12. Player choice is a big part of the game, and more than 30 hours of interactive cutscenes have been incorporated into Odyssey. If you aren’t particularly into story, well, that’s a choice, too. “As a narrative director I would be lying if I said that I didn’t care if people didn’t resonate with story and didn’t want to experience story, because I think that story is very important to establish a connection between the player and the game,” MacCoubrey says. “But I do understand very much that for some people, story is something that they don’t want to get invested in. So we do accommodate players in the way that, yes, they still have to interact with dialogue in order to progress through the story, but you can skip through dialogue as you’re going through. There’s always a push-through option to make sure you can get through dialogue and you can skip through cinematics.”
13. Weather is dynamic and beautiful (if you don’t mind getting wet). “As you travel around you’ll come across different atmospheres and you’ll hit some places that are foggy, some places that are rainy, some places that are stormy, because we have reintroduced a full weather system into Odyssey,” says world director Ben Hall. “So you’ll see the sun-bleached skies, but you’ll also see the thunderstorms on the ocean and the waves and everything. It’s pretty dramatic and pretty cool, and it all happens dynamically.”

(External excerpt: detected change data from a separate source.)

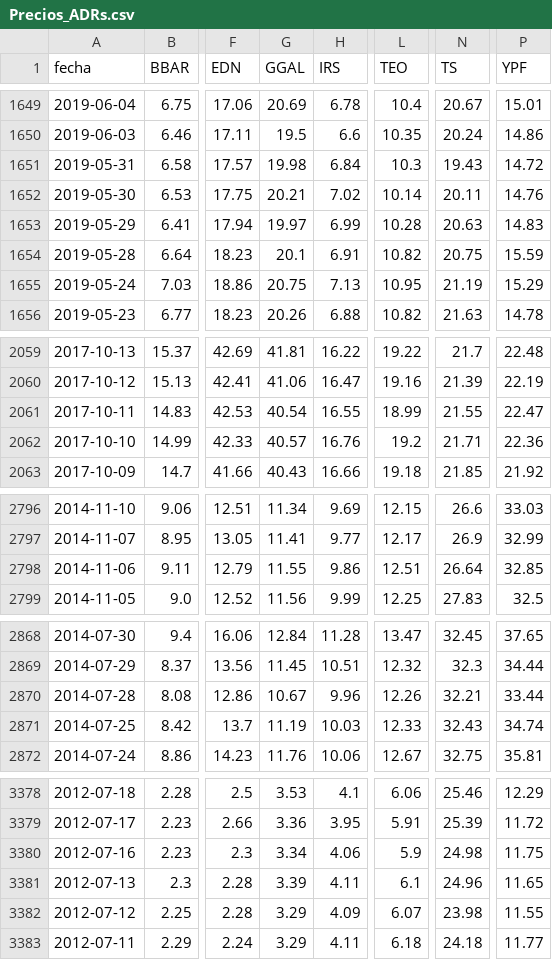
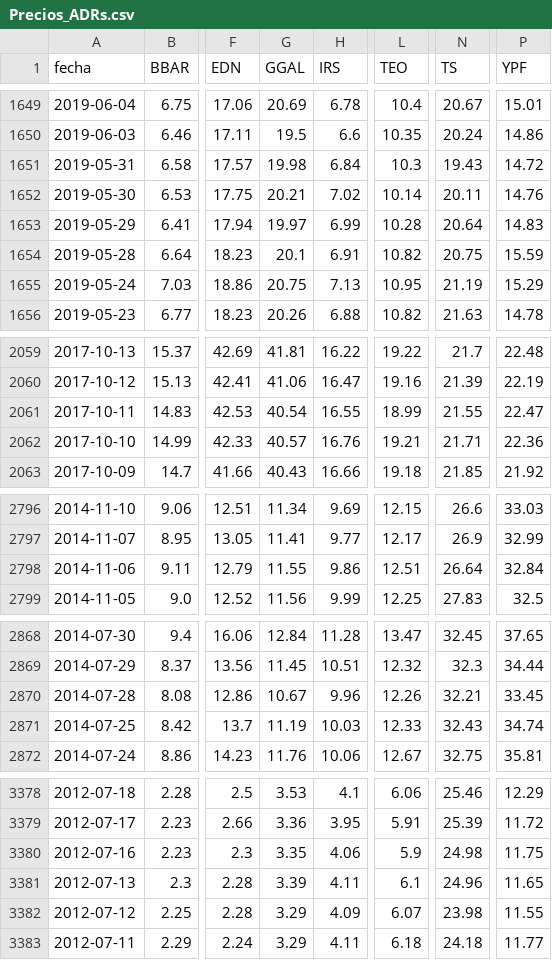
Before and after one commit to jesusrobles824/base-de-datos, a CSV file: Precios_ADRs.csv, drawn as a sheet; only a part is shown, gaps mark what is left out; the diff covers the shown part only; the diff names each change by its address in the sheet, - before the commit and + after, or states it on an @@ line.

```diff
--- a/Precios_ADRs.csv
+++ b/Precios_ADRs.csv
-N1653 (TS): 20.63
+N1653 (TS): 20.64
-L2062 (TEO): 19.2
+L2062 (TEO): 19.21
-P2798 (YPF): 32.85
+P2798 (YPF): 32.84
-P2870 (YPF): 33.44
+P2870 (YPF): 33.45
-G3380 (GGAL): 3.34
+G3380 (GGAL): 3.35
```
Also changed, not shown: 1 edited cell elsewhere in this file, ADRs_variacion_porcentual_diaria.csv.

14. With Origins, Ubisoft Montreal shifted away from the reactive, counter-focused combat from previous Assassin’s Creed games in favor of a more aggressive, action-based system. Phillips says the fact that your character has a First Civilization artifact in Odyssey changes combat even further. “You have the spear of Leonidas, which allows you to parry, you’re going to be parrying much more often, but we wanted you to be dodging, rolling, moving around the fight much more often than you might have in Assassin’s Creed Origins. The pace of the combat is a little bit quicker, you need to be a little more reactive within the fight at the core.”
15. Players square off with several different factions in Assassin’s Creed Odyssey. “We’ve got the Spartans, which are sort of the more crazed, up-close dangerous fighters,” Phillips says. “They will go berserk and do more damage when they get low on health. We’ve got the Athenians, which are a bit more tactical. They will use archers and shields. Bandits will be ever present, attacking everyone, and they use quick get in, get out, move fast and get away tactics. And then we have what we initially called micro factions.” The Daughters of Artemis follow the goddess of the hunt, and they see themselves as protectors of animals, using pets like bears to keep forests safe. The Followers of Ares are a crazed cult that does the opposite, sacrificing animals in the name of the god of war. “They’re really nuts to fight,” Phillips says. Then there are the Cultist Guards, who Phillips says are the best trained, best geared and toughest soldiers in the world. They seem to be of particular interest – there’s a tab devoted to them on the menu.
Assassin’s Creed Odyssey is coming to PlayStation 4, Xbox One, and PC on October 5.